As of December 31, 2010, the company had 2,042 million barrel of oil equivalent of proved developed reserves.
EOG Resources (EOG)
Market Cap is $27.7B Quarterly Revenue Growth, year over year: 31% Cash: $1.39B Total Debt: $5.23B.
EOG was one of the earliest to see potential in shale gas and oil. Over 80% of EOG's reserves are located in the U.S. The company has a large presence in four of the best shale basins: The Bakken (North Dakota), Eagleford (Texas), Marcellus (Pennsylvania), and Utica (Ohio).
EOG recently far exceeded analyst third quarter earnings expectations; liquids production also jumped 49%.

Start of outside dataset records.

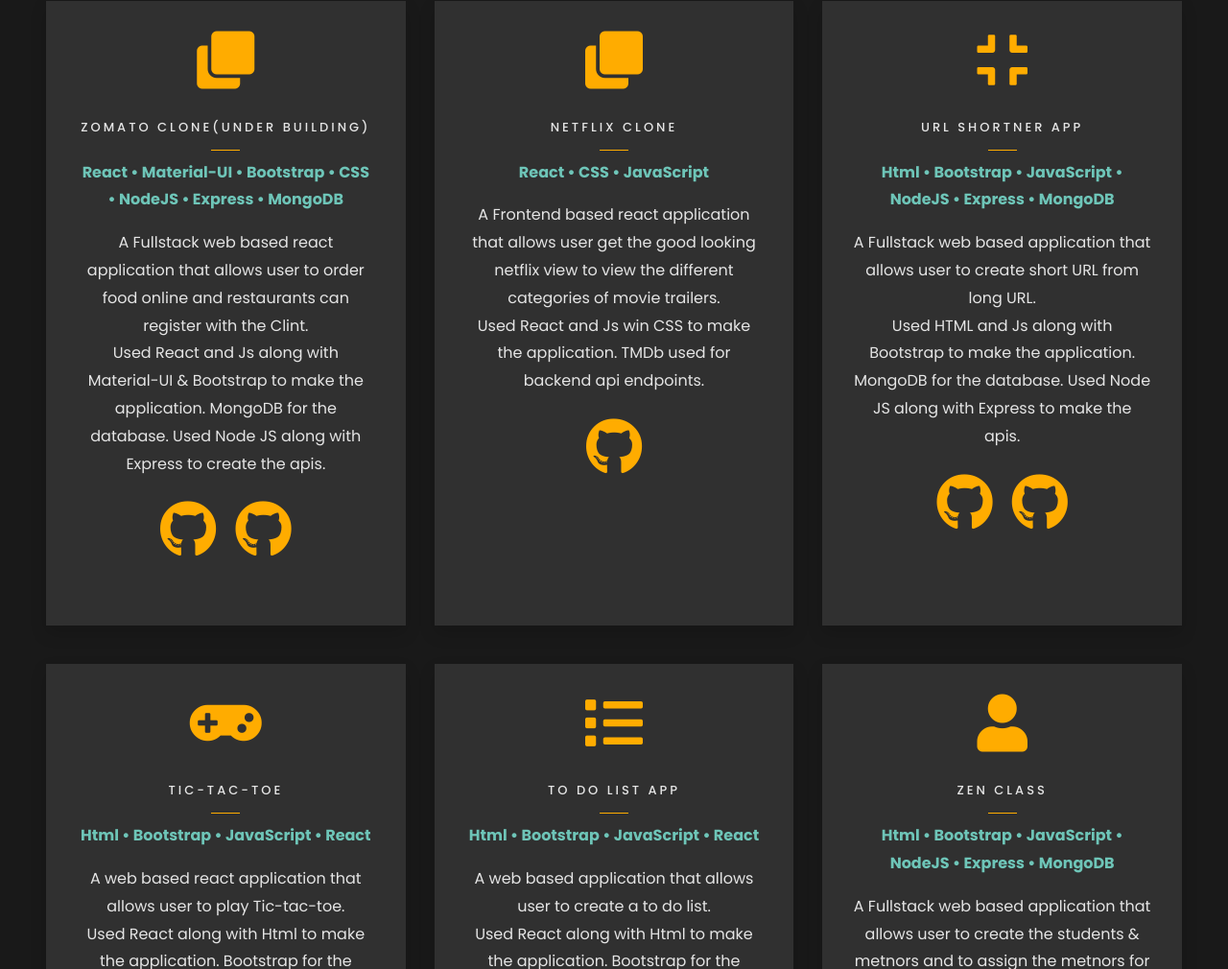
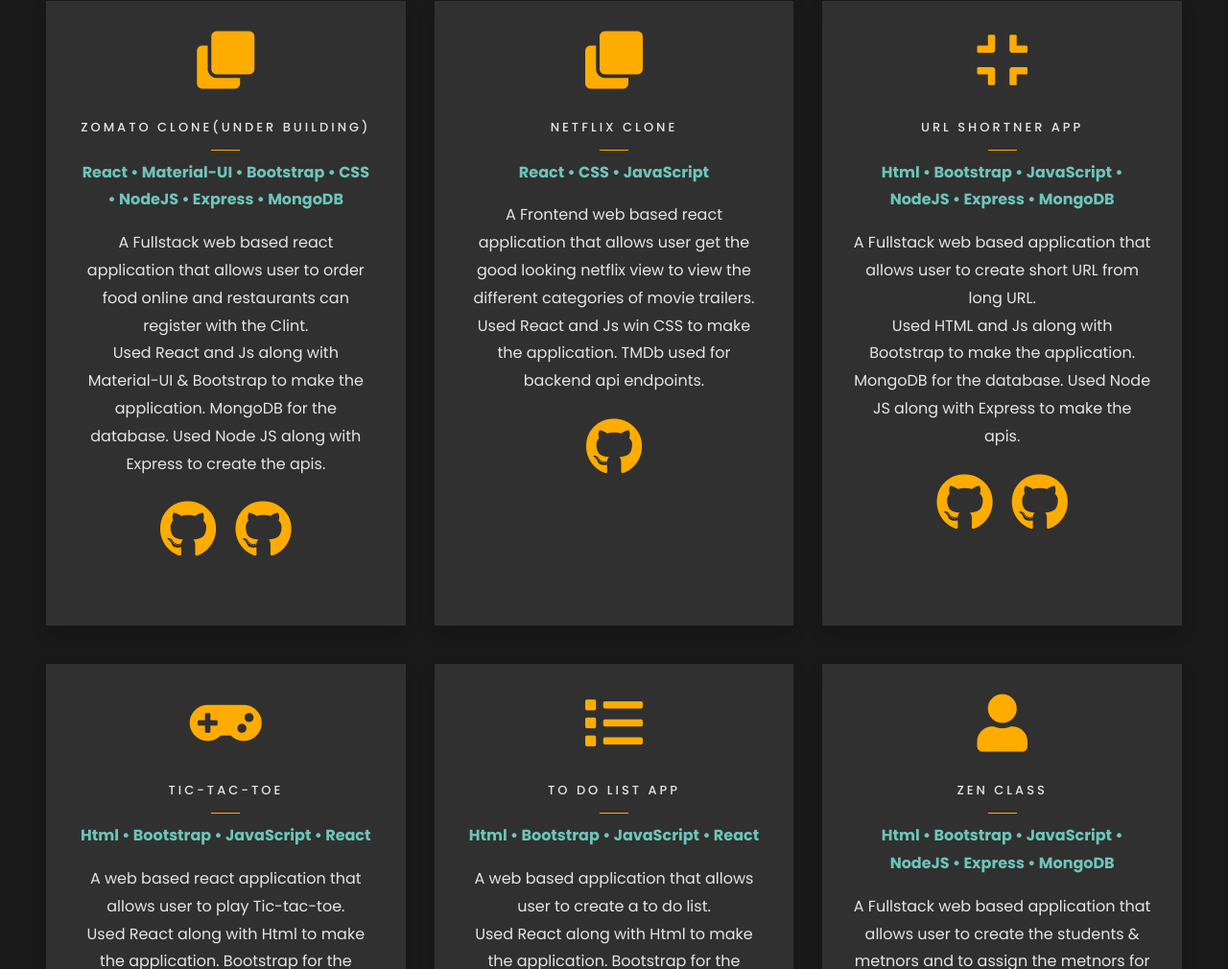
Before and after one commit to HemanthChirikonda/portfolio, a website: page index.html in a window 1280 px wide. Shown: the part 1542-2552 px from the top of the page at 96% size. Drawn offline with Linux system fonts and the light colour scheme; files whose address does not match are found by name.

Commit message:
netflix clone added

```diff
--- a/index.html
+++ b/index.html
@@ -167,7 +167,7 @@
 								<div class="desc">
 									<h3 class="mb-4">Netflix clone</h3>
 									<p><strong>React • CSS • JavaScript </strong></p>
-									<p>A Frontend based react application that allows user get the good looking netflix
+									<p>A Frontend web based react application that allows user get the good looking netflix
 										view to view the different categories of movie trailers.
 										<br>
 										Used React and Js win CSS to make the application.
```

Pipeline companies Enbridge (ENB) and Enterprise Products (EPD) have just recently decided to reverse the flow of oil in the Seaway pipeline. Instead of oil flowing into Cushing it will flow out. The "bottleneck at Cushing" of mid-continent oil from Canadian oil sands and mid-continent shale will now have an outlet to Gulf Coast refineries. This will bring WTI prices more in line with Brent - benefiting all U.S. shale oil producers.
Chesapeake, Devon, and EOG also have extensive natural gas acreage. If and when natural gas prices rise, these companies will be in a great position to profit. Most money today is made from oil but natural gas may be a huge future bonus.
Currently Europe is in the throes of a major debt crisis. The U.S. and Japan may not be far behind. In the near term deflationary forces may drop oil prices. Eventually, however, the world's central banks may be forced to print - monetizing debt. Euros, Dollars, and Yen are all paper assets. I prefer real assets such as shale oil companies instead of holding paper assets such as bonds.
Which ones to buy? Perhaps a small stake and each and see how they perform.